- Take breaks and having a schedule/plan
Alongside getting enough sleep, it is so important for you to take frequent breaks in between when studying or completing homework. Try to avoid studying in one go such as for 3 hours with no breaks – obviously this isn’t effective and can lead to burnout very quickly. Generally, my study routine consists of me studying for 1 hour blocks with 10-15 minute breaks in between and this works really well for me personally. Many students also use the ‘Pomodoro Technique’ which involves studying for 25 minute chunks with 5-10 minutes in between. Try to figure out what works best for you. Having a schedule or plan is also useful to help you stay on track and focused.
- Make time for other activities outside of school
Remember to make some time to engage in other activities that you enjoy. It is so important to maintain a balance between schoolwork and your personal life in order to avoid burnout. By taking a break from school and spending your time participating in leisure activities or things that you enjoy, you may also feel more motivated to continue with studying the next day.
- Choose one study-free day for the week
Having at least one whole day of the week where I didn’t study at all was something that was so helpful for me to stay motivated and avoid burnout. I highly recommend doing this. Choose any day of the week (most likely a Saturday or Sunday) where you do absolutely nothing related to school. While yes, you may have a lot of school work to do or catch up on, remember that your mental health and wellbeing is your number one priority so don’t feel guilty if you don’t study at all for one whole day.
- Ask for help when you need it

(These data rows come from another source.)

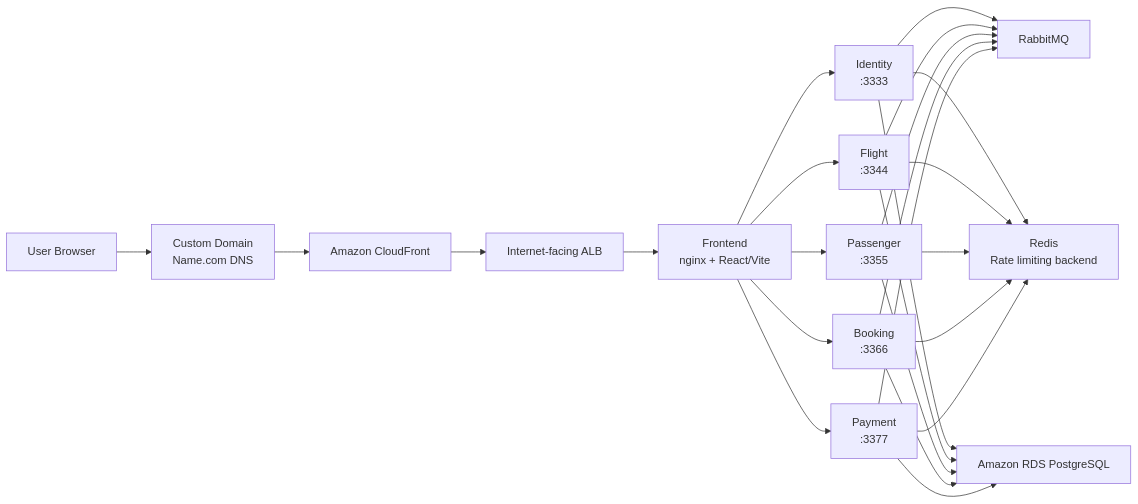
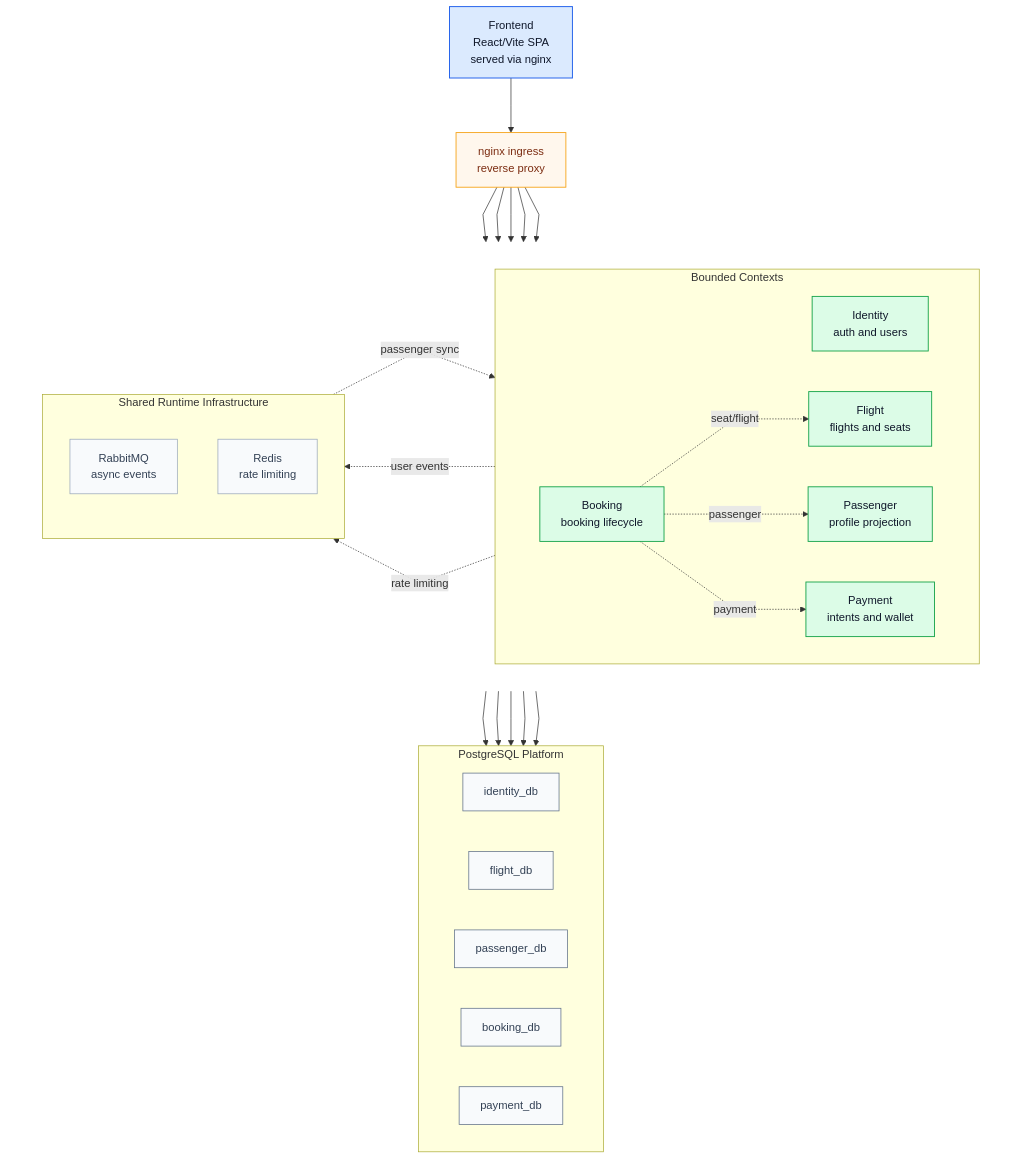
Before and after one commit to phucttg/travel_booking_microservice: the diagram in README.md, drawn with Mermaid. The commit also changed other lines of this file and 18 other files, not shown here.

Commit message:
docs: align architecture docs with current runtime behavior

````diff
--- a/README.md
+++ b/README.md
@@ -43,31 +116,70 @@
 ```mermaid
-flowchart LR
-    U["User Browser"] --> DNS["Custom Domain<br/>Name.com DNS"]
-    DNS --> CF["Amazon CloudFront"]
-    CF --> ALB["Internet-facing ALB"]
-    ALB --> FE["Frontend<br/>nginx + React/Vite"]
+%%{init: {'flowchart': {'curve': 'linear', 'nodeSpacing': 58, 'rankSpacing': 78}}}%%
+flowchart TB
+    FE["Frontend<br/>React/Vite SPA<br/>served via nginx"]
+    ING["nginx ingress<br/>reverse proxy"]
 
-    FE --> ID["Identity<br/>:3333"]
-    FE --> FL["Flight<br/>:3344"]
-    FE --> PA["Passenger<br/>:3355"]
-    FE --> BO["Booking<br/>:3366"]
-    FE --> PY["Payment<br/>:3377"]
+    subgraph LAYOUT[" "]
+        direction LR
 
-    ID --> MQ["RabbitMQ"]
-    FL --> MQ
-    PA --> MQ
-    BO --> MQ
-    PY --> MQ
+        subgraph BC["Bounded Contexts"]
+            direction LR
+            ID["Identity<br/>auth and users"]
+            FL["Flight<br/>flights and seats"]
+            PA["Passenger<br/>profile projection"]
+            BO["Booking<br/>booking lifecycle"]
+            PY["Payment<br/>intents and wallet"]
+        end
 
-    ID --> RD["Redis<br/>Rate limiting backend"]
-    FL --> RD
-    PA --> RD
-    BO --> RD
-    PY --> RD
+        subgraph INFRA["Shared Runtime Infrastructure"]
+            direction TB
+            MQ["RabbitMQ<br/>async events"]
+            RD["Redis<br/>rate limiting"]
+        end
+    end
 
-    ID --> DB["Amazon RDS PostgreSQL"]
-    FL --> DB
-    PA --> DB
-    BO --> DB
-    PY --> DB
+    subgraph DATA["PostgreSQL Platform"]
+        direction LR
+        IDDB["identity_db"]
+        FLDB["flight_db"]
+        PADB["passenger_db"]
+        BODB["booking_db"]
+        PYDB["payment_db"]
+    end
+
+    FE --> ING
+
+    ING --> ID
+    ING --> FL
+    ING --> PA
+    ING --> BO
+    ING --> PY
+
+    ID --> IDDB
+    FL --> FLDB
+    PA --> PADB
+    BO --> BODB
+    PY --> PYDB
+
+    ID -. user events .-> MQ
+    MQ -. passenger sync .-> PA
+
+    BO -. seat/flight .-> FL
+    BO -. passenger .-> PA
+    BO -. payment .-> PY
+    BO -. rate limiting .-> RD
+
+    classDef frontend fill:#DBEAFE,stroke:#2563EB,stroke-width:1.4px,color:#0F172A;
+    classDef access fill:#FFF7ED,stroke:#F59E0B,stroke-width:1.2px,color:#7C2D12;
+    classDef service fill:#DCFCE7,stroke:#16A34A,stroke-width:1.3px,color:#0F172A;
+    classDef data fill:#F8FAFC,stroke:#64748B,stroke-width:1.1px,color:#334155;
+    classDef infra fill:#F8FAFC,stroke:#94A3B8,stroke-width:1px,color:#334155;
+
+    class FE frontend;
+    class ING access;
+    class ID,FL,PA,BO,PY service;
+    class IDDB,FLDB,PADB,BODB,PYDB data;
+    class MQ,RD infra;
+
+    style LAYOUT fill:transparent,stroke:transparent;
 ```
````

If you are struggling to cope with school and are feeling overwhelmed or burnout, please don’t be afraid to ask for help! Talking to someone who you trust can provide you with an outlet to express your feelings and emotions. Someone may be able to support you to find solutions or ways to manage your problem such as stress. Remember that you are not alone – many other students are probably experiencing what you are going through.